### EXERCISE DIRECTIONS
Answer with only the number of lines below where "Description" appears.

### RECORDS FOR THE TASK
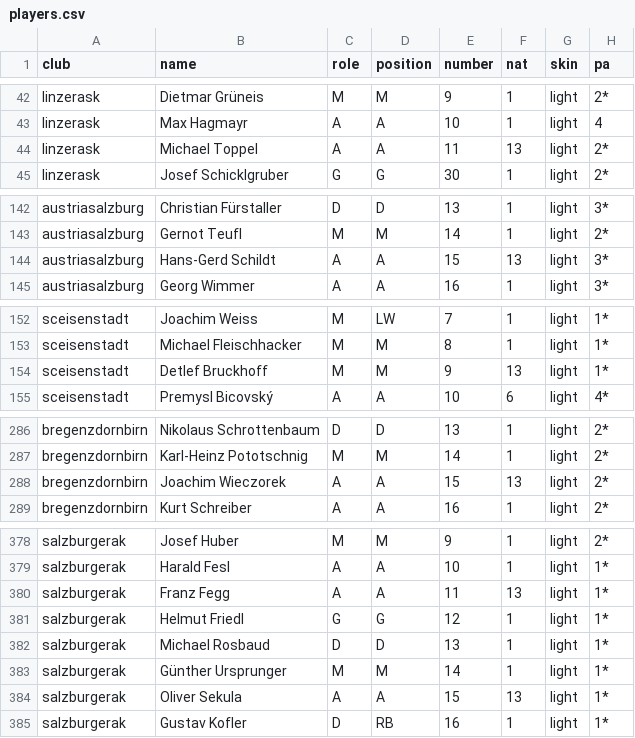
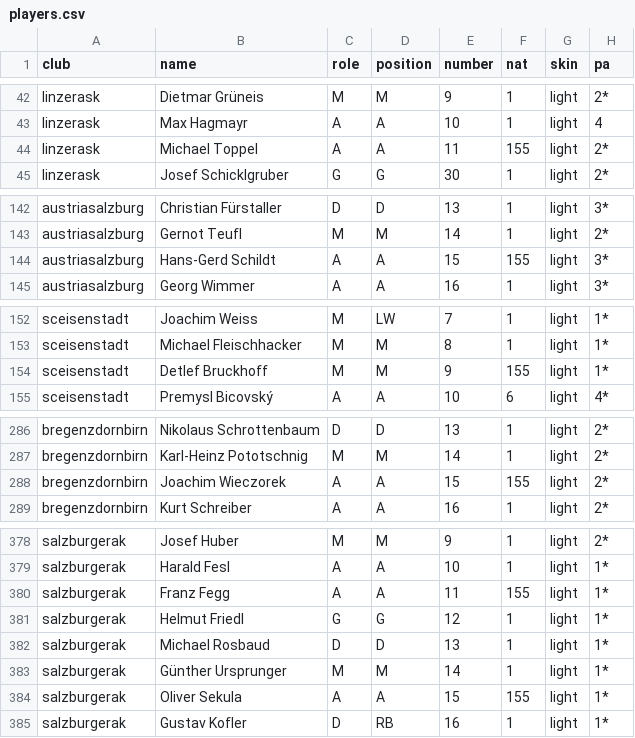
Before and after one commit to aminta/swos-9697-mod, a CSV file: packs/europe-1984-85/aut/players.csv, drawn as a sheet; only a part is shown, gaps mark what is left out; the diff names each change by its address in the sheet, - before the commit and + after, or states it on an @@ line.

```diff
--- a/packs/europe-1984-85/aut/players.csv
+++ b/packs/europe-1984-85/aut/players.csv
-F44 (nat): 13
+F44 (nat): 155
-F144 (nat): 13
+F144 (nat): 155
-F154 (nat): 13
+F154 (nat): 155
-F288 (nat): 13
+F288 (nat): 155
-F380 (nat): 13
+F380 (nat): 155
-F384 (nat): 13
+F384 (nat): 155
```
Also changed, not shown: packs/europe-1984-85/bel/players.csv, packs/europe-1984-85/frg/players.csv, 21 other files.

==

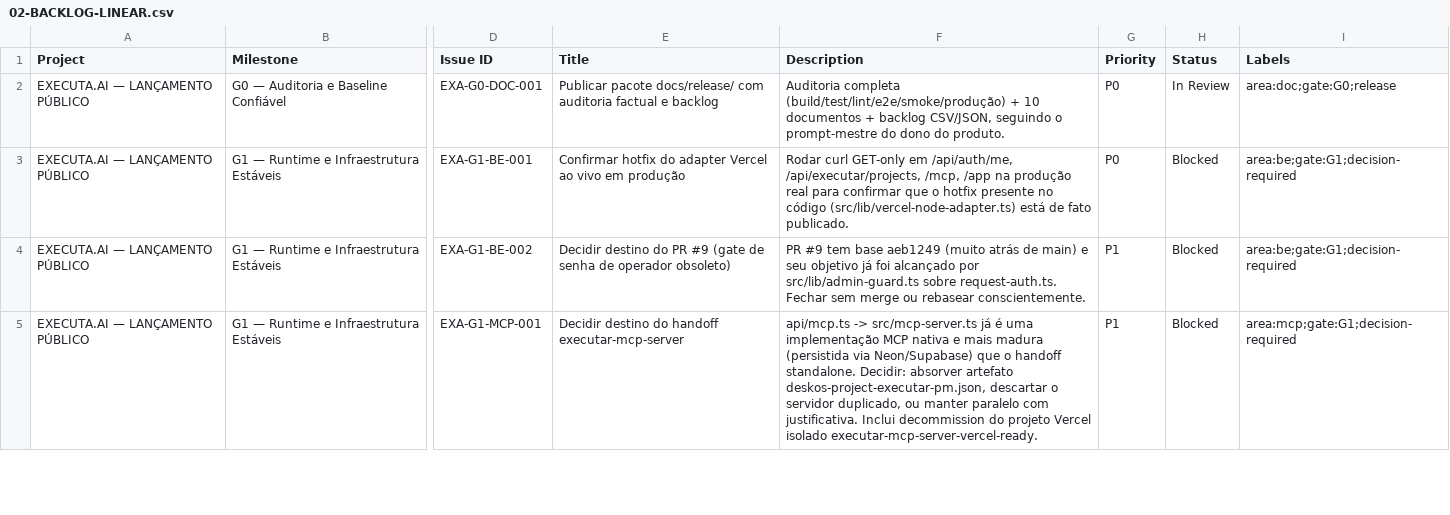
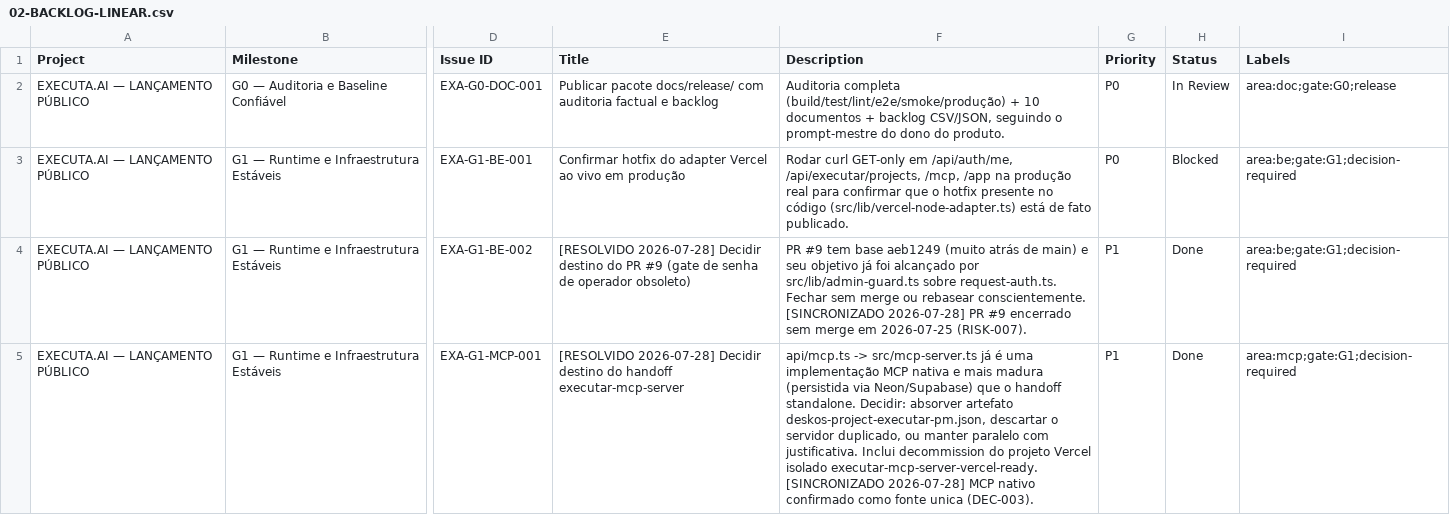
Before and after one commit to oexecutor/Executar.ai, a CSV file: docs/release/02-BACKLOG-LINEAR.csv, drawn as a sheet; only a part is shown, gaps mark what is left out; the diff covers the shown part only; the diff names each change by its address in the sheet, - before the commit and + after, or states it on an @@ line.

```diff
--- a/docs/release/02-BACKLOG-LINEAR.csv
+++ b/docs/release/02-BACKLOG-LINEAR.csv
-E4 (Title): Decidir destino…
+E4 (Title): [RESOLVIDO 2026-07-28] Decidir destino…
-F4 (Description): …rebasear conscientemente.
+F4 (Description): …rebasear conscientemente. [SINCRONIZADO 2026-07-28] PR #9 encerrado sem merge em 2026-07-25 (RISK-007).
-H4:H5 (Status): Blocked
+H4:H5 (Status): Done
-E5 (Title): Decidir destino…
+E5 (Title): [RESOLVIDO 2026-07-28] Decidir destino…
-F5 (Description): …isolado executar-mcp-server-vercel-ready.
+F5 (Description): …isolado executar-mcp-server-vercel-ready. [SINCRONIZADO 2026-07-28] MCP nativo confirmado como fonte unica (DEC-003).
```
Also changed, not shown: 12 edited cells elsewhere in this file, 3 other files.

### RESULT OF THE EXERCISE
4